Some people are used to their routes and feel confident enough to hit a trail on their own, but it is not advisable especially for a new undiscovered route. Had Aaron gone with a partner, there may have been a chance that one would not have been stuck and could have gone to get help for the other. You never know what kind of situation you are going to run into, particularly if you are heading to a remote area that is barely traversed nor maintained like Blue John Canyon. If you must go at it alone, then please refer to #1 above and tell someone where you are going.
#4 Always Carry a Basic Survival Kit
In the movie, Aaron was low on items in his backpack that could have helped him in his situation. Although I don’t believe a survival kit would have been much help either, other situations would definitely benefit from having one.

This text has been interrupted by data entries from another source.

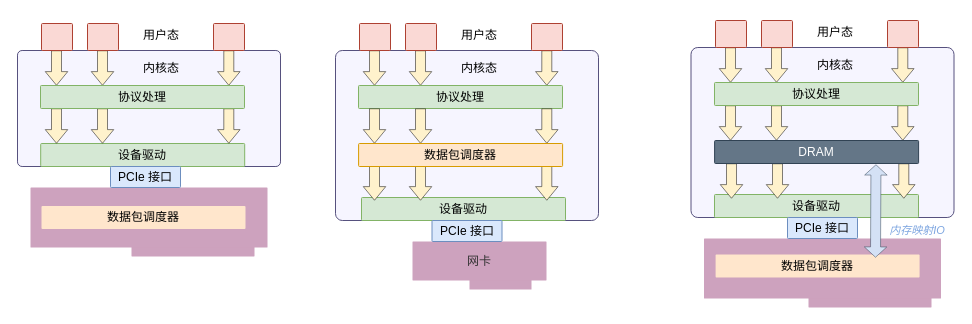
This is page "网卡" (10 of 12) of DRL.drawio from zhangluting123/drawio, a draw.io file, before an edit. Source tidied: cells renumbered, new cells numbered last; positions are measured from the earlier drawing's top-left corner, leaving out a move shared by most shapes. Both pictures are drawn from the tidied source at 100%, with x=0, y=0 at pixel (17, 17).
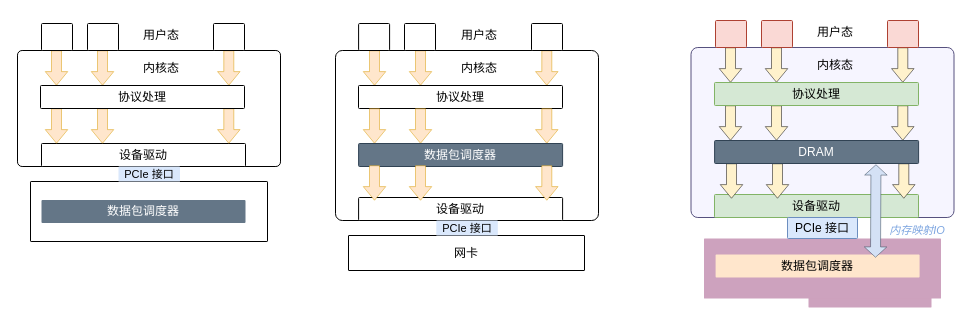
The same diagram, later.

Unchanged cells that the change refers to:
```xml
<mxCell id="9" style="group;" parent="1" vertex="1">
  <mxGeometry x="39" y="91" width="172.3" height="35" as="geometry" />
</mxCell>
<mxCell id="22" style="group;" parent="1" vertex="1">
  <mxGeometry x="357" y="33" width="172.3" height="35" as="geometry" />
</mxCell>
<mxCell id="35" style="group;" parent="1" vertex="1">
  <mxGeometry x="357" y="91" width="172.3" height="35" as="geometry" />
</mxCell>
```

Diff of the diagram source:
```diff
@@
-    <mxCell id="2" style="rounded=1;whiteSpace=wrap;html=1;arcSize=4;fillColor=#F6F5FF;strokeColor=#56517e;strokeWidth=1;" parent="1" vertex="1">
+    <mxCell id="2" style="rounded=1;whiteSpace=wrap;html=1;arcSize=4;strokeWidth=1;" parent="1" vertex="1">
       <mxGeometry y="33" width="263" height="116" as="geometry" />
     </mxCell>
-    <mxCell id="3" value="设备驱动" style="rounded=1;whiteSpace=wrap;html=1;arcSize=4;fillColor=#d5e8d4;strokeColor=#82b366;strokeWidth=1;" parent="1" vertex="1">
-      <mxGeometry x="23.2" y="126" width="204" height="23" as="geometry" />
+    <mxCell id="3" value="设备驱动" style="rounded=1;whiteSpace=wrap;html=1;arcSize=4;strokeWidth=1;" parent="1" vertex="1">
+      <mxGeometry x="24" y="126" width="204" height="23" as="geometry" />
     </mxCell>
-    <mxCell id="4" style="group;" parent="1" vertex="1">
+    <mxCell id="4" style="group;strokeColor=none;" parent="1" vertex="1">
       <mxGeometry x="39" y="33" width="172.3" height="35" as="geometry" />
     </mxCell>
-    <mxCell id="5" style="shape=flexArrow;endArrow=classic;html=1;rounded=0;endWidth=12;endSize=4.38;fillColor=#fff2cc;strokeColor=default;strokeWidth=0.5;" parent="4" edge="1">
+    <mxCell id="5" style="shape=flexArrow;endArrow=classic;html=1;rounded=0;endWidth=12;endSize=4.38;fillColor=#ffe6cc;strokeColor=#d79b00;strokeWidth=0.5;" parent="4" edge="1">
       <mxGeometry relative="1" as="geometry">
         <mxPoint as="sourcePoint" />
         <mxPoint y="35" as="targetPoint" />
       </mxGeometry>
     </mxCell>
-    <mxCell id="6" style="shape=flexArrow;endArrow=classic;html=1;rounded=0;endWidth=12;endSize=4.38;fillColor=#fff2cc;strokeColor=default;strokeWidth=0.5;" parent="4" edge="1">
+    <mxCell id="6" style="shape=flexArrow;endArrow=classic;html=1;rounded=0;endWidth=12;endSize=4.38;fillColor=#ffe6cc;strokeColor=#d79b00;strokeWidth=0.5;" parent="4" edge="1">
       <mxGeometry relative="1" as="geometry">
         <mxPoint x="46" as="sourcePoint" />
         <mxPoint x="46" y="35" as="targetPoint" />
       </mxGeometry>
     </mxCell>
-    <mxCell id="7" style="shape=flexArrow;endArrow=classic;html=1;rounded=0;endWidth=12;endSize=4.38;fillColor=#fff2cc;strokeColor=default;strokeWidth=0.5;" parent="4" edge="1">
+    <mxCell id="7" style="shape=flexArrow;endArrow=classic;html=1;rounded=0;endWidth=12;endSize=4.38;fillColor=#ffe6cc;strokeColor=#d79b00;strokeWidth=0.5;" parent="4" edge="1">
       <mxGeometry relative="1" as="geometry">
         <mxPoint x="172.3" as="sourcePoint" />
         <mxPoint x="172.3" y="35" as="targetPoint" />
       </mxGeometry>
     </mxCell>
@@
-    <mxCell id="10" style="shape=flexArrow;endArrow=classic;html=1;rounded=0;endWidth=12;endSize=4.38;fillColor=#fff2cc;strokeColor=default;strokeWidth=0.5;" parent="9" edge="1">
+    <mxCell id="10" style="shape=flexArrow;endArrow=classic;html=1;rounded=0;endWidth=12;endSize=4.38;fillColor=#ffe6cc;strokeColor=#d79b00;strokeWidth=0.5;" parent="9" edge="1">
       <mxGeometry relative="1" as="geometry">
         <mxPoint as="sourcePoint" />
         <mxPoint y="35" as="targetPoint" />
       </mxGeometry>
     </mxCell>
-    <mxCell id="11" style="shape=flexArrow;endArrow=classic;html=1;rounded=0;endWidth=12;endSize=4.38;fillColor=#fff2cc;strokeColor=default;strokeWidth=0.5;" parent="9" edge="1">
+    <mxCell id="11" style="shape=flexArrow;endArrow=classic;html=1;rounded=0;endWidth=12;endSize=4.38;fillColor=#ffe6cc;strokeColor=#d79b00;strokeWidth=0.5;" parent="9" edge="1">
       <mxGeometry relative="1" as="geometry">
         <mxPoint x="46" as="sourcePoint" />
         <mxPoint x="46" y="35" as="targetPoint" />
       </mxGeometry>
     </mxCell>
-    <mxCell id="12" style="shape=flexArrow;endArrow=classic;html=1;rounded=0;endWidth=12;endSize=4.38;fillColor=#fff2cc;strokeColor=default;strokeWidth=0.5;" parent="9" edge="1">
+    <mxCell id="12" style="shape=flexArrow;endArrow=classic;html=1;rounded=0;endWidth=12;endSize=4.38;fillColor=#ffe6cc;strokeColor=#d79b00;strokeWidth=0.5;" parent="9" edge="1">
       <mxGeometry relative="1" as="geometry">
         <mxPoint x="172.3" as="sourcePoint" />
         <mxPoint x="172.3" y="35" as="targetPoint" />
       </mxGeometry>
     </mxCell>
-    <mxCell id="13" value="协议处理" style="rounded=1;whiteSpace=wrap;html=1;arcSize=4;fillColor=#d5e8d4;strokeColor=#82b366;strokeWidth=1;" parent="1" vertex="1">
+    <mxCell id="13" value="协议处理" style="rounded=1;whiteSpace=wrap;html=1;arcSize=4;strokeWidth=1;" parent="1" vertex="1">
       <mxGeometry x="23" y="68" width="204" height="23" as="geometry" />
     </mxCell>
-    <mxCell id="14" style="rounded=1;whiteSpace=wrap;html=1;arcSize=4;fillColor=#fad9d5;strokeColor=#ae4132;strokeWidth=1;" parent="1" vertex="1">
+    <mxCell id="14" style="rounded=1;whiteSpace=wrap;html=1;arcSize=4;strokeWidth=1;" parent="1" vertex="1">
       <mxGeometry x="24" y="6" width="31" height="27" as="geometry" />
     </mxCell>
-    <mxCell id="15" style="rounded=1;whiteSpace=wrap;html=1;arcSize=4;fillColor=#fad9d5;strokeColor=#ae4132;strokeWidth=1;" parent="1" vertex="1">
+    <mxCell id="15" style="rounded=1;whiteSpace=wrap;html=1;arcSize=4;strokeWidth=1;" parent="1" vertex="1">
       <mxGeometry x="70" y="6" width="31" height="27" as="geometry" />
     </mxCell>
-    <mxCell id="16" style="rounded=1;whiteSpace=wrap;html=1;arcSize=4;fillColor=#fad9d5;strokeColor=#ae4132;strokeWidth=1;" parent="1" vertex="1">
+    <mxCell id="16" style="rounded=1;whiteSpace=wrap;html=1;arcSize=4;strokeWidth=1;" parent="1" vertex="1">
       <mxGeometry x="196" y="6" width="31" height="27" as="geometry" />
     </mxCell>
@@
-    <mxCell id="18" style="rounded=1;whiteSpace=wrap;html=1;arcSize=1;fillColor=#CDA2BE;strokeColor=none;strokeWidth=1;fontColor=#333333;" parent="1" vertex="1">
-      <mxGeometry x="114" y="200" width="123" height="39" as="geometry" />
-    </mxCell>
-    <mxCell id="19" style="rounded=1;whiteSpace=wrap;html=1;arcSize=1;fillColor=#CDA2BE;strokeColor=none;strokeWidth=1;" parent="1" vertex="1">
-      <mxGeometry x="13" y="170" width="237" height="60" as="geometry" />
+    <mxCell id="19" style="rounded=1;whiteSpace=wrap;html=1;arcSize=1;strokeWidth=1;glass=0;" parent="1" vertex="1">
+      <mxGeometry x="13" y="164" width="237" height="60" as="geometry" />
     </mxCell>
-    <mxCell id="20" value="数据包调度器" style="rounded=1;whiteSpace=wrap;html=1;arcSize=4;fillColor=#ffe6cc;strokeColor=none;strokeWidth=1;" parent="1" vertex="1">
-      <mxGeometry x="24" y="188.5" width="204" height="23" as="geometry" />
-    </mxCell>
-    <mxCell id="21" style="rounded=1;whiteSpace=wrap;html=1;arcSize=4;fillColor=#F6F5FF;strokeColor=#56517e;strokeWidth=1;" parent="1" vertex="1">
+    <mxCell id="21" style="rounded=1;whiteSpace=wrap;html=1;arcSize=4;strokeWidth=1;fillColor=#FFFFFF;strokeColor=default;" parent="1" vertex="1">
       <mxGeometry x="318" y="33" width="263" height="170" as="geometry" />
     </mxCell>
@@
-    <mxCell id="23" style="shape=flexArrow;endArrow=classic;html=1;rounded=0;endWidth=12;endSize=4.38;fillColor=#fff2cc;strokeColor=default;strokeWidth=0.5;" parent="22" edge="1">
+    <mxCell id="23" style="shape=flexArrow;endArrow=classic;html=1;rounded=0;endWidth=12;endSize=4.38;fillColor=#ffe6cc;strokeColor=#d79b00;strokeWidth=0.5;" parent="22" edge="1">
       <mxGeometry relative="1" as="geometry">
         <mxPoint as="sourcePoint" />
         <mxPoint y="35" as="targetPoint" />
       </mxGeometry>
     </mxCell>
-    <mxCell id="24" style="shape=flexArrow;endArrow=classic;html=1;rounded=0;endWidth=12;endSize=4.38;fillColor=#fff2cc;strokeColor=default;strokeWidth=0.5;" parent="22" edge="1">
+    <mxCell id="24" style="shape=flexArrow;endArrow=classic;html=1;rounded=0;endWidth=12;endSize=4.38;fillColor=#ffe6cc;strokeColor=#d79b00;strokeWidth=0.5;" parent="22" edge="1">
       <mxGeometry relative="1" as="geometry">
         <mxPoint x="46" as="sourcePoint" />
         <mxPoint x="46" y="35" as="targetPoint" />
       </mxGeometry>
     </mxCell>
-    <mxCell id="25" style="shape=flexArrow;endArrow=classic;html=1;rounded=0;endWidth=12;endSize=4.38;fillColor=#fff2cc;strokeColor=default;strokeWidth=0.5;" parent="22" edge="1">
+    <mxCell id="25" style="shape=flexArrow;endArrow=classic;html=1;rounded=0;endWidth=12;endSize=4.38;fillColor=#ffe6cc;strokeColor=#d79b00;strokeWidth=0.5;" parent="22" edge="1">
       <mxGeometry relative="1" as="geometry">
         <mxPoint x="172.3" as="sourcePoint" />
         <mxPoint x="172.3" y="35" as="targetPoint" />
       </mxGeometry>
     </mxCell>
@@
-    <mxCell id="27" value="协议处理" style="rounded=1;whiteSpace=wrap;html=1;arcSize=4;fillColor=#d5e8d4;strokeColor=#82b366;strokeWidth=1;" parent="1" vertex="1">
+    <mxCell id="27" value="协议处理" style="rounded=1;whiteSpace=wrap;html=1;arcSize=4;strokeWidth=1;" parent="1" vertex="1">
       <mxGeometry x="341" y="68" width="204" height="23" as="geometry" />
     </mxCell>
-    <mxCell id="28" style="rounded=1;whiteSpace=wrap;html=1;arcSize=4;fillColor=#fad9d5;strokeColor=#ae4132;strokeWidth=1;" parent="1" vertex="1">
-      <mxGeometry x="342" y="6" width="31" height="27" as="geometry" />
-    </mxCell>
-    <mxCell id="29" style="rounded=1;whiteSpace=wrap;html=1;arcSize=4;fillColor=#fad9d5;strokeColor=#ae4132;strokeWidth=1;" parent="1" vertex="1">
-      <mxGeometry x="388" y="6" width="31" height="27" as="geometry" />
-    </mxCell>
-    <mxCell id="30" style="rounded=1;whiteSpace=wrap;html=1;arcSize=4;fillColor=#fad9d5;strokeColor=#ae4132;strokeWidth=1;" parent="1" vertex="1">
-      <mxGeometry x="514" y="6" width="31" height="27" as="geometry" />
-    </mxCell>
@@
-    <mxCell id="32" style="rounded=1;whiteSpace=wrap;html=1;arcSize=1;fillColor=#CDA2BE;strokeColor=none;strokeWidth=1;fontColor=#333333;" parent="1" vertex="1">
-      <mxGeometry x="452" y="242" width="62" height="30" as="geometry" />
-    </mxCell>
-    <mxCell id="33" value="PCIe 接口" style="rounded=1;whiteSpace=wrap;html=1;arcSize=4;fillColor=#dae8fc;strokeColor=#6c8ebf;strokeWidth=1;" parent="1" vertex="1">
-      <mxGeometry x="93" y="149" width="70" height="21" as="geometry" />
-    </mxCell>
-    <mxCell id="34" value="设备驱动" style="rounded=1;whiteSpace=wrap;html=1;arcSize=4;fillColor=#d5e8d4;strokeColor=#82b366;strokeWidth=1;" parent="1" vertex="1">
-      <mxGeometry x="344" y="180" width="204" height="23" as="geometry" />
+    <mxCell id="34" value="设备驱动" style="rounded=1;whiteSpace=wrap;html=1;arcSize=4;strokeWidth=1;" parent="1" vertex="1">
+      <mxGeometry x="341.1" y="180" width="204" height="23" as="geometry" />
     </mxCell>
@@
-    <mxCell id="36" style="shape=flexArrow;endArrow=classic;html=1;rounded=0;endWidth=12;endSize=4.38;fillColor=#fff2cc;strokeColor=default;strokeWidth=0.5;" parent="35" edge="1">
+    <mxCell id="36" style="shape=flexArrow;endArrow=classic;html=1;rounded=0;endWidth=12;endSize=4.38;fillColor=#ffe6cc;strokeColor=#d79b00;strokeWidth=0.5;" parent="35" edge="1">
       <mxGeometry relative="1" as="geometry">
         <mxPoint as="sourcePoint" />
         <mxPoint y="35" as="targetPoint" />
       </mxGeometry>
     </mxCell>
-    <mxCell id="37" style="shape=flexArrow;endArrow=classic;html=1;rounded=0;endWidth=12;endSize=4.38;fillColor=#fff2cc;strokeColor=default;strokeWidth=0.5;" parent="35" edge="1">
+    <mxCell id="37" style="shape=flexArrow;endArrow=classic;html=1;rounded=0;endWidth=12;endSize=4.38;fillColor=#ffe6cc;strokeColor=#d79b00;strokeWidth=0.5;" parent="35" edge="1">
       <mxGeometry relative="1" as="geometry">
         <mxPoint x="46" as="sourcePoint" />
         <mxPoint x="46" y="35" as="targetPoint" />
       </mxGeometry>
     </mxCell>
-    <mxCell id="38" style="shape=flexArrow;endArrow=classic;html=1;rounded=0;endWidth=12;endSize=4.38;fillColor=#fff2cc;strokeColor=default;strokeWidth=0.5;" parent="35" edge="1">
+    <mxCell id="38" style="shape=flexArrow;endArrow=classic;html=1;rounded=0;endWidth=12;endSize=4.38;fillColor=#ffe6cc;strokeColor=#d79b00;strokeWidth=0.5;" parent="35" edge="1">
       <mxGeometry relative="1" as="geometry">
         <mxPoint x="172.3" as="sourcePoint" />
         <mxPoint x="172.3" y="35" as="targetPoint" />
       </mxGeometry>
     </mxCell>
-    <mxCell id="39" style="group;" parent="1" vertex="1">
-      <mxGeometry x="357" y="148" width="172.3" height="35" as="geometry" />
-    </mxCell>
-    <mxCell id="40" style="shape=flexArrow;endArrow=classic;html=1;rounded=0;endWidth=12;endSize=4.38;fillColor=#fff2cc;strokeColor=default;strokeWidth=0.5;" parent="39" edge="1">
-      <mxGeometry relative="1" as="geometry">
-        <mxPoint as="sourcePoint" />
-        <mxPoint y="35" as="targetPoint" />
-      </mxGeometry>
-    </mxCell>
-    <mxCell id="41" style="shape=flexArrow;endArrow=classic;html=1;rounded=0;endWidth=12;endSize=4.38;fillColor=#fff2cc;strokeColor=default;strokeWidth=0.5;" parent="39" edge="1">
-      <mxGeometry relative="1" as="geometry">
-        <mxPoint x="46" as="sourcePoint" />
-        <mxPoint x="46" y="35" as="targetPoint" />
-      </mxGeometry>
-    </mxCell>
-    <mxCell id="42" style="shape=flexArrow;endArrow=classic;html=1;rounded=0;endWidth=12;endSize=4.38;fillColor=#fff2cc;strokeColor=default;strokeWidth=0.5;" parent="39" edge="1">
-      <mxGeometry relative="1" as="geometry">
-        <mxPoint x="172.3" as="sourcePoint" />
-        <mxPoint x="172.3" y="35" as="targetPoint" />
-      </mxGeometry>
-    </mxCell>
-    <mxCell id="43" value="数据包调度器" style="rounded=1;whiteSpace=wrap;html=1;arcSize=4;fillColor=#ffe6cc;strokeColor=#d79b00;strokeWidth=1;" parent="1" vertex="1">
+    <mxCell id="43" value="数据包调度器" style="rounded=1;whiteSpace=wrap;html=1;arcSize=4;fillColor=#647687;strokeColor=#314354;strokeWidth=1;fontColor=#ffffff;" parent="1" vertex="1">
       <mxGeometry x="341.1" y="126" width="204" height="23" as="geometry" />
     </mxCell>
-    <mxCell id="44" value="网卡" style="rounded=1;whiteSpace=wrap;html=1;arcSize=1;fillColor=#CDA2BE;strokeColor=none;strokeWidth=1;fontColor=#333333;" parent="1" vertex="1">
-      <mxGeometry x="395" y="224" width="134" height="39" as="geometry" />
+    <mxCell id="44" value="网卡" style="rounded=1;whiteSpace=wrap;html=1;arcSize=1;strokeWidth=1;" parent="1" vertex="1">
+      <mxGeometry x="331" y="218" width="236" height="35" as="geometry" />
     </mxCell>
-    <mxCell id="45" value="PCIe 接口" style="rounded=1;whiteSpace=wrap;html=1;arcSize=4;fillColor=#dae8fc;strokeColor=#6c8ebf;strokeWidth=1;" parent="1" vertex="1">
-      <mxGeometry x="414.5" y="203" width="70" height="21" as="geometry" />
+    <mxCell id="45" value="&lt;font style=&quot;font-size: 11px;&quot;&gt;PCIe 接口&lt;/font&gt;" style="rounded=1;whiteSpace=wrap;html=1;arcSize=4;strokeWidth=1;fillColor=#dae8fc;strokeColor=none;" parent="1" vertex="1">
+      <mxGeometry x="418.8" y="203" width="61.5" height="15" as="geometry" />
     </mxCell>
@@
+    <mxCell id="20" value="数据包调度器" style="rounded=1;whiteSpace=wrap;html=1;arcSize=4;fillColor=#647687;strokeColor=none;strokeWidth=1;fontColor=#ffffff;" parent="1" vertex="1">
+      <mxGeometry x="24" y="182.5" width="204" height="23" as="geometry" />
+    </mxCell>
+    <mxCell id="73" style="rounded=1;whiteSpace=wrap;html=1;arcSize=4;strokeWidth=1;" parent="1" vertex="1">
+      <mxGeometry x="341.1" y="6" width="31" height="27" as="geometry" />
+    </mxCell>
+    <mxCell id="74" style="rounded=1;whiteSpace=wrap;html=1;arcSize=4;strokeWidth=1;" parent="1" vertex="1">
+      <mxGeometry x="387" y="6" width="31" height="27" as="geometry" />
+    </mxCell>
+    <mxCell id="75" style="rounded=1;whiteSpace=wrap;html=1;arcSize=4;strokeWidth=1;" parent="1" vertex="1">
+      <mxGeometry x="514" y="6" width="31" height="27" as="geometry" />
+    </mxCell>
+    <mxCell id="39" style="group;" parent="1" vertex="1">
+      <mxGeometry x="357" y="148" width="172.3" height="35" as="geometry" />
+    </mxCell>
+    <mxCell id="76" style="shape=flexArrow;endArrow=classic;html=1;rounded=0;endWidth=12;endSize=4.38;fillColor=#ffe6cc;strokeColor=#d79b00;strokeWidth=0.5;" parent="39" edge="1">
+      <mxGeometry relative="1" as="geometry">
+        <mxPoint as="sourcePoint" />
+        <mxPoint y="35" as="targetPoint" />
+      </mxGeometry>
+    </mxCell>
+    <mxCell id="77" style="shape=flexArrow;endArrow=classic;html=1;rounded=0;endWidth=12;endSize=4.38;fillColor=#ffe6cc;strokeColor=#d79b00;strokeWidth=0.5;" parent="39" edge="1">
+      <mxGeometry relative="1" as="geometry">
+        <mxPoint x="46" as="sourcePoint" />
+        <mxPoint x="46" y="35" as="targetPoint" />
+      </mxGeometry>
+    </mxCell>
+    <mxCell id="78" style="shape=flexArrow;endArrow=classic;html=1;rounded=0;endWidth=12;endSize=4.38;fillColor=#ffe6cc;strokeColor=#d79b00;strokeWidth=0.5;" parent="39" edge="1">
+      <mxGeometry relative="1" as="geometry">
+        <mxPoint x="172.3" as="sourcePoint" />
+        <mxPoint x="172.3" y="35" as="targetPoint" />
+      </mxGeometry>
+    </mxCell>
+    <mxCell id="33" value="&lt;font style=&quot;font-size: 11px;&quot;&gt;PCIe 接口&lt;/font&gt;" style="rounded=1;whiteSpace=wrap;html=1;arcSize=4;strokeWidth=1;fillColor=#dae8fc;strokeColor=none;" parent="1" vertex="1">
+      <mxGeometry x="101" y="149" width="61.5" height="15" as="geometry" />
+    </mxCell>
```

Basic things include a compass with an actual map even if you carry a GPS. You never know when you might run out of battery. A good swiss army knife never goes out of style on any type of trip. An item that would be very helpful, more so in cold environments would be the emergency blanket. It folds up nicely in your pack as to not take up too much space so there is no excuse not to have one in your kit. A small first aid kit at least would be optimal. Other useful items to keep in a kit include a whistle, signaling mirror, and matches with fire starter. Lastly water purification tablets are always handy in case suitable water becomes scarce. These should be in everyone’s bag at all times whether you are going out for a quick hike or several days. They are essential to survival in the event of an emergency.
What other rules do you abide by when hiking?